Bound with loose threads and inscribed with sinuous lines that crawl across the page, the textile works created by Tennessee-based artist Rima Day evoke the Japanese good luck charms called sennibari. Translating to “thousand person stitches,” the Japanese amulet was developed during war times when women would ask friends, family, and even strangers to make a knot on a piece of fabric, which was then gifted to a soldier for protection. Some of the collectively made works depicted “animals such as a tiger, meaningful kanji, a picture of the Japanese imperial flag, or just geometrical patterns,” the artist tells Colossal, and often were stitched into vests or sashes so they could be worn.
In Day’s iterations, the loose threads hang from letters and books with translucent pages, two objects emblematic of communication and knowledge sharing, with winding systems puncturing their surfaces. “Red thread symbolizes human connection in Japan,” she says. “My fascination with the similarity between nature and the human body manifested in matrixes that resemble blood vessels, root systems, and tree vines.”
Day’s work is currently on view as part of a group craft exhibition at Tennessee State Museum. She shares a variety of her fiber-based pieces on Instagram and sells stitched cyanotype prints and other sculptural objects on Etsy. You also might enjoy the sprawling words of Janaina Mello Landini. (via Lustik)

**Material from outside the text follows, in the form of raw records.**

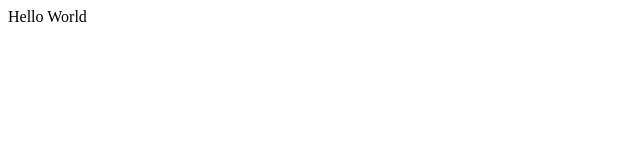
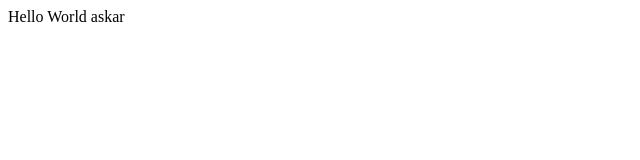
Before and after one commit to askar200221/askar_60900121075, a plain HTML site: page index.html in a window 1280 px wide. Shown: the full height of the page, 0-640 px from the left. Drawn offline with Linux system fonts and the light colour scheme.

```diff
--- a/index.html
+++ b/index.html
@@ -1,5 +1,5 @@
 <!DOCTYPE html> <html> <head> </head>
 <body>
-Hello World
+Hello World askar
 </body>
 </html>
```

Do stories and artists like this matter to you? Become a Colossal Member today and support independent arts publishing for as little as $5 per month. You'll connect with a community of like-minded readers who are passionate about contemporary art, read articles and newsletters ad-free, sustain our interview series, get discounts and early access to our limited-edition print releases, and much more. Join now!